- _WHAT TO DO_
From the listing below, pull out the lines that hold "Also".

- _RECORDS_
==============================

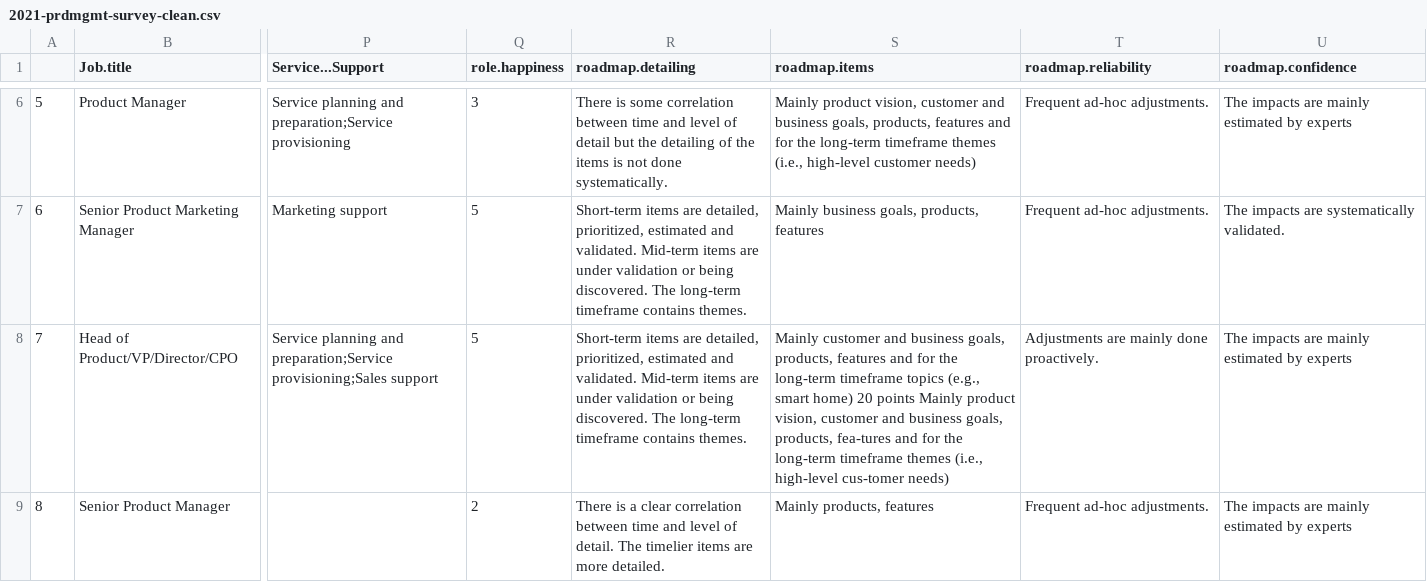
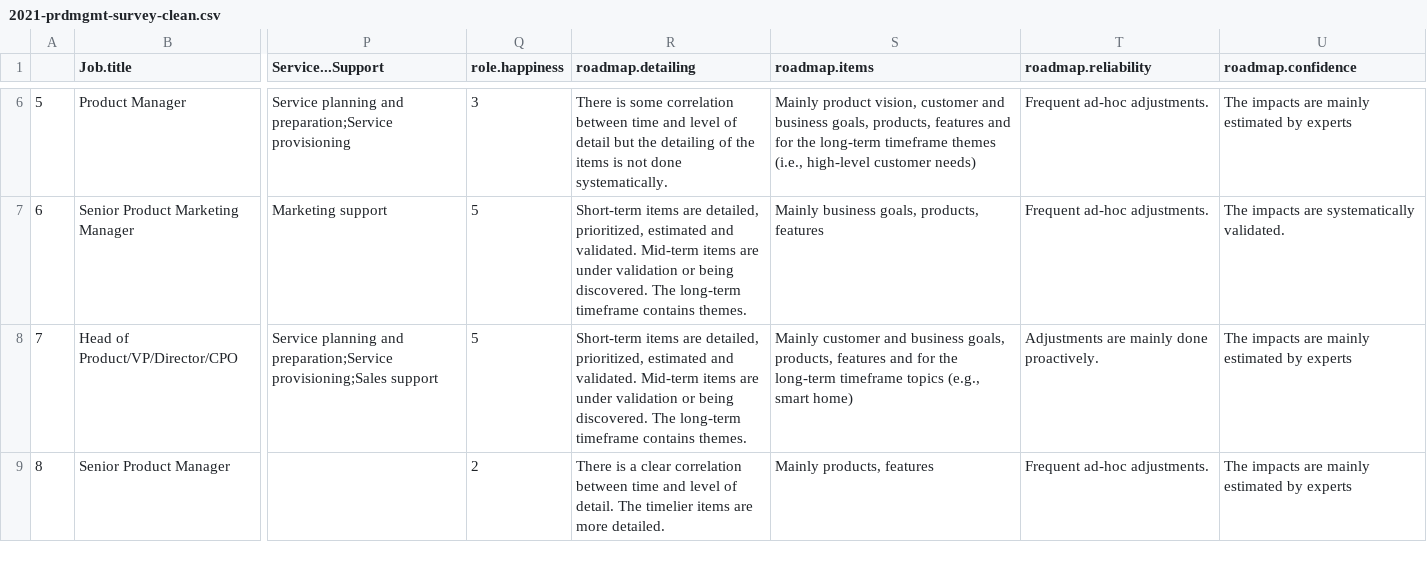
Before and after one commit to neilchalk/2021-ProdMgmt-Survey, a CSV file: data/2021-prdmgmt-survey-clean.csv, drawn as a sheet; only a part is shown, gaps mark what is left out; the diff covers the shown part only; the diff names each change by its address in the sheet, - before the commit and + after, or states it on an @@ line.

```diff
--- a/data/2021-prdmgmt-survey-clean.csv
+++ b/data/2021-prdmgmt-survey-clean.csv
-S8 (roadmap.items): …smart home) 20 points Mainly product vision, customer and business goals, products, fea-tures and for the long-term timeframe themes (i.e., high-level cus-tomer needs)
+S8 (roadmap.items): …smart home)
```
Also changed, not shown: 2 added rows elsewhere in this file, data/2021 Product Management Survey.csv, 3 other files.
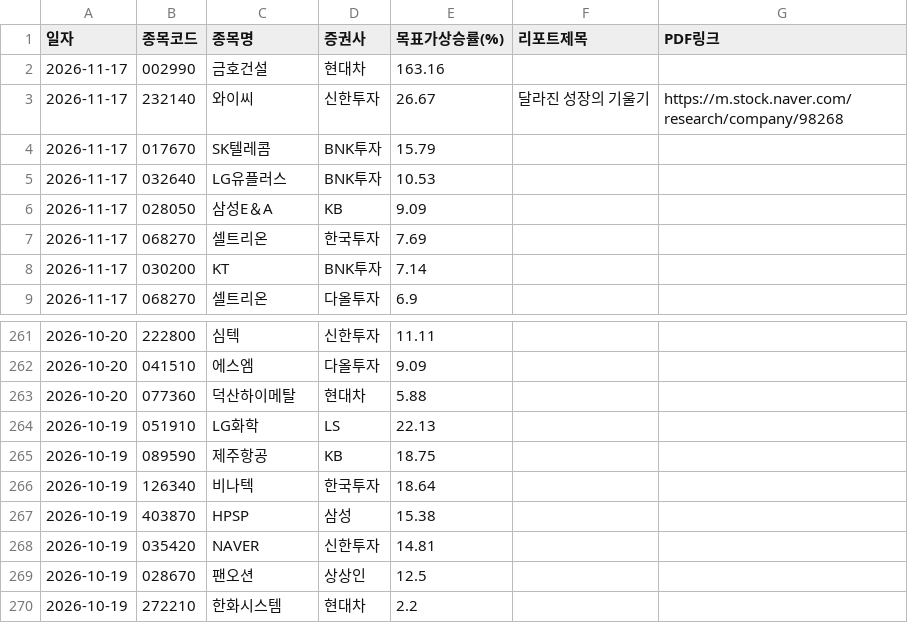
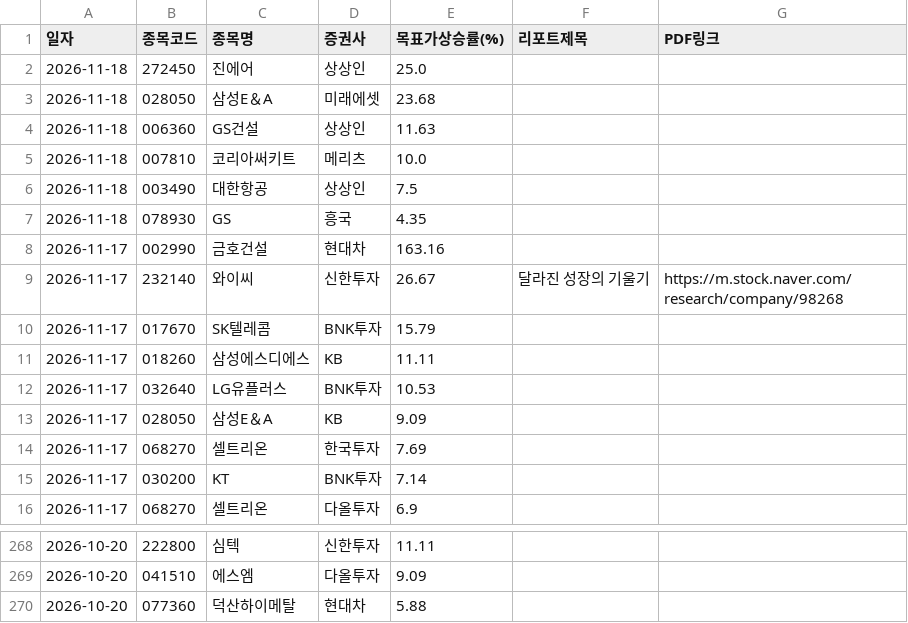
Before and after one commit to adkan8927-a11y/adkanbot, a CSV file: reports/broker_upgrades.csv, drawn as a sheet; only a part is shown, gaps mark what is left out; removed rows and columns are numbered as before the commit, all else as after; the diff names each change by its address in the sheet, - before the commit and + after, or states it on an @@ line.

```diff
--- a/reports/broker_upgrades.csv
+++ b/reports/broker_upgrades.csv
+row 2: 2026-11-18 | 272450 | 진에어 | 상상인 | 25.0
+row 3: 2026-11-18 | 028050 | 삼성E＆A | 미래에셋 | 23.68
+row 4: 2026-11-18 | 006360 | GS건설 | 상상인 | 11.63
+row 5: 2026-11-18 | 007810 | 코리아써키트 | 메리츠 | 10.0
+row 6: 2026-11-18 | 003490 | 대한항공 | 상상인 | 7.5
+row 7: 2026-11-18 | 078930 | GS | 흥국 | 4.35
+row 11: 2026-11-17 | 018260 | 삼성에스디에스 | KB | 11.11
-row 264: 2026-10-19 | 051910 | LG화학 | LS | 22.13
-row 265: 2026-10-19 | 089590 | 제주항공 | KB | 18.75
-row 266: 2026-10-19 | 126340 | 비나텍 | 한국투자 | 18.64
-row 267: 2026-10-19 | 403870 | HPSP | 삼성 | 15.38
-row 268: 2026-10-19 | 035420 | NAVER | 신한투자 | 14.81
-row 269: 2026-10-19 | 028670 | 팬오션 | 상상인 | 12.5
-row 270: 2026-10-19 | 272210 | 한화시스템 | 현대차 | 2.2
```
Also changed, not shown: schedule check/master_schedule_db.csv, schedule check/vip_momentum_alerts.csv, 4 other files.
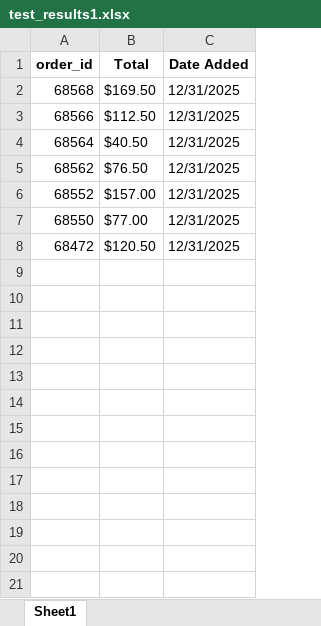
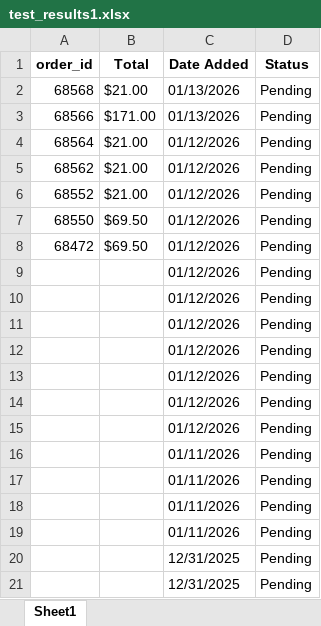
Before and after one commit to maheshwar10-05/PlaywrightStoreAutomation, an Excel workbook: playwrightTestingPractice/testcases/test_results1.xlsx, sheet Sheet1, drawn as a sheet; values as stored, in another font and other column widths than the file's, no borders; the diff names each change by its address in the sheet, - before the commit and + after, or states it on an @@ line.

Commit message:
excel

```diff
--- a/playwrightTestingPractice/testcases/test_results1.xlsx (sheet Sheet1)
+++ b/playwrightTestingPractice/testcases/test_results1.xlsx (sheet Sheet1)
+column D (Status), rows 2-8: all Pending
-B2 (Total): $169.50
+B2 (Total): $21.00
-C2:C3 (Date Added): 12/31/2025
+C2:C3 (Date Added): 01/13/2026
-B3 (Total): $112.50
+B3 (Total): $171.00
-B4 (Total): $40.50
+B4 (Total): $21.00
-C4:C8 (Date Added): 12/31/2025
+C4:C8 (Date Added): 01/12/2026
-B5 (Total): $76.50
+B5 (Total): $21.00
-B6 (Total): $157.00
+B6 (Total): $21.00
-B7 (Total): $77.00
+B7 (Total): $69.50
-B8 (Total): $120.50
+B8 (Total): $69.50
+row 9:  |  | 01/12/2026 | Pending
+row 10:  |  | 01/12/2026 | Pending
+row 11:  |  | 01/12/2026 | Pending
+row 12:  |  | 01/12/2026 | Pending
+row 13:  |  | 01/12/2026 | Pending
+row 14:  |  | 01/12/2026 | Pending
+row 15:  |  | 01/12/2026 | Pending
+row 16:  |  | 01/11/2026 | Pending
+row 17:  |  | 01/11/2026 | Pending
+row 18:  |  | 01/11/2026 | Pending
+row 19:  |  | 01/11/2026 | Pending
+row 20:  |  | 12/31/2025 | Pending
+row 21:  |  | 12/31/2025 | Pending
```
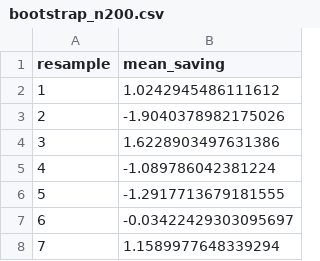
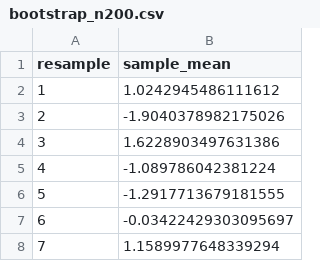
Before and after one commit to Zhenxin-Li/Zhenxin-Li-website, a CSV file: blog/posts/blog8/data/simulated/bootstrap_n200.csv, drawn as a sheet; only a part is shown.

```diff
--- a/blog/posts/blog8/data/simulated/bootstrap_n200.csv
+++ b/blog/posts/blog8/data/simulated/bootstrap_n200.csv
@@ -1,2 +1,2 @@
-resample,mean_saving
+resample,sample_mean
 1,1.0242945486111612
```
Also changed, not shown: blog/posts/blog8/data/simulated/bootstrap_n50.csv, blog/posts/blog8/data/simulated/bootstrap_n800.csv, 43 other files.
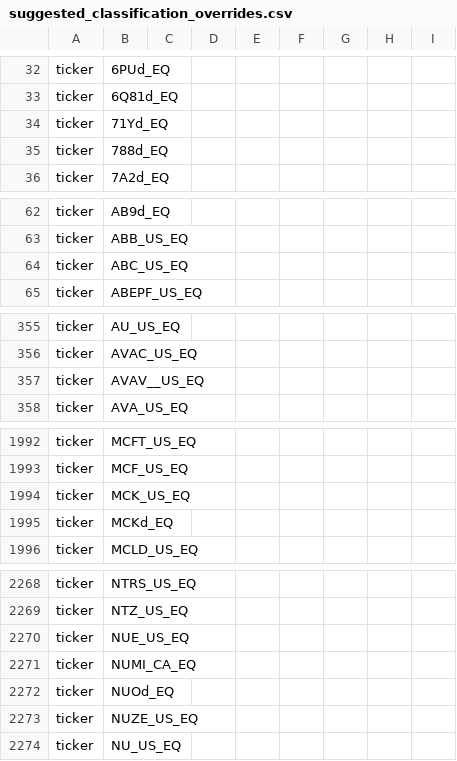
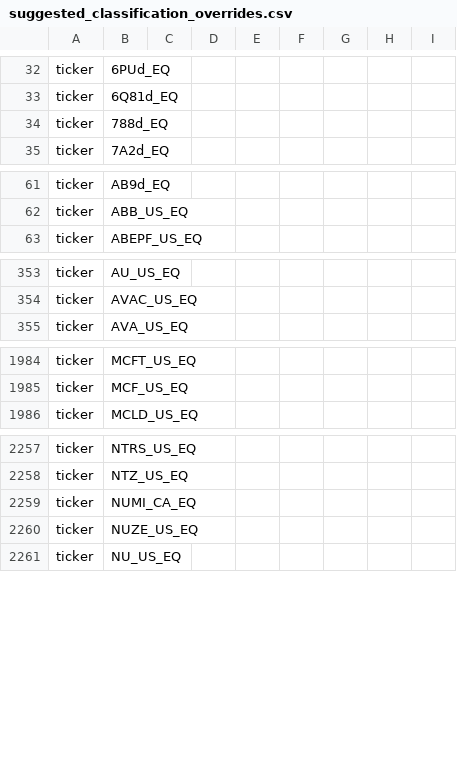
Before and after one commit to 369geofreeman/stratos, a CSV file: site/data/suggested_classification_overrides.csv, drawn as a sheet; only a part is shown, gaps mark what is left out; the diff covers the shown part only.

```diff
--- a/site/data/suggested_classification_overrides.csv
+++ b/site/data/suggested_classification_overrides.csv
@@ -33,3 +33,2 @@ ticker,6PUd_EQ,,,,,,,
 ticker,6Q81d_EQ,,,,,,,
-ticker,71Yd_EQ,,,,,,,
 ticker,788d_EQ,,,,,,,
@@ -63,3 +62,2 @@ ticker,AB9d_EQ,,,,,,,
 ticker,ABB_US_EQ,,,,,,,
-ticker,ABC_US_EQ,,,,,,,
 ticker,ABEPF_US_EQ,,,,,,,
@@ -356,3 +354,2 @@ ticker,AU_US_EQ,,,,,,,
 ticker,AVAC_US_EQ,,,,,,,
-ticker,AVAV__US_EQ,,,,,,,
 ticker,AVA_US_EQ,,,,,,,
@@ -1993,4 +1985,2 @@ ticker,MCFT_US_EQ,,,,,,,
 ticker,MCF_US_EQ,,,,,,,
-ticker,MCK_US_EQ,,,,,,,
-ticker,MCKd_EQ,,,,,,,
 ticker,MCLD_US_EQ,,,,,,,
@@ -2269,5 +2258,3 @@ ticker,NTRS_US_EQ,,,,,,,
 ticker,NTZ_US_EQ,,,,,,,
-ticker,NUE_US_EQ,,,,,,,
 ticker,NUMI_CA_EQ,,,,,,,
-ticker,NUOd_EQ,,,,,,,
 ticker,NUZE_US_EQ,,,,,,,
```
Also changed, not shown: 8 removed rows elsewhere in this file, data/manual/classification_overrides.csv, 20 other files.
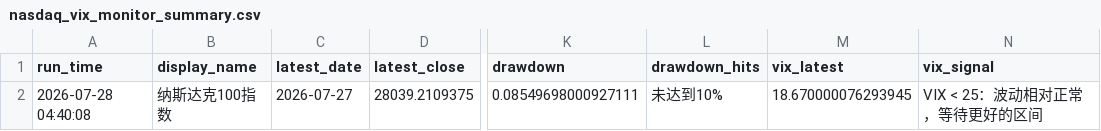
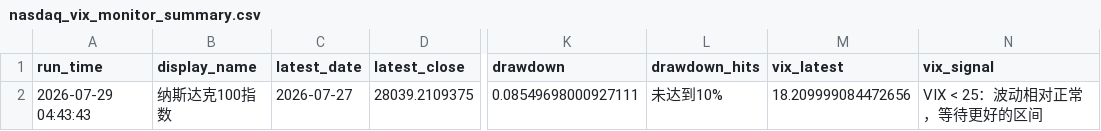
Before and after one commit to Sara4403/nasdaq_vix_daily_monitor, a CSV file: nasdaq_vix_monitor_summary.csv, drawn as a sheet; only a part is shown, gaps mark what is left out; the diff names each change by its address in the sheet, - before the commit and + after, or states it on an @@ line.

```diff
--- a/nasdaq_vix_monitor_summary.csv
+++ b/nasdaq_vix_monitor_summary.csv
-A2 (run_time): 2026-07-28 04:40:08
+A2 (run_time): 2026-07-29 04:43:43
-M2 (vix_latest): 18.670000076293945
+M2 (vix_latest): 18.209999084472656
```
Also changed, not shown: nasdaq_vix_daily_data.csv, 1 other file.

==============================

- _EXPECTED OUTPUT_
Also changed, not shown: 2 added rows elsewhere in this file, data/2021 Product Management Survey.csv, 3 other files.
Also changed, not shown: schedule check/master_schedule_db.csv, schedule check/vip_momentum_alerts.csv, 4 other files.
Also changed, not shown: blog/posts/blog8/data/simulated/bootstrap_n50.csv, blog/posts/blog8/data/simulated/bootstrap_n800.csv, 43 other files.
Also changed, not shown: 8 removed rows elsewhere in this file, data/manual/classification_overrides.csv, 20 other files.
Also changed, not shown: nasdaq_vix_daily_data.csv, 1 other file.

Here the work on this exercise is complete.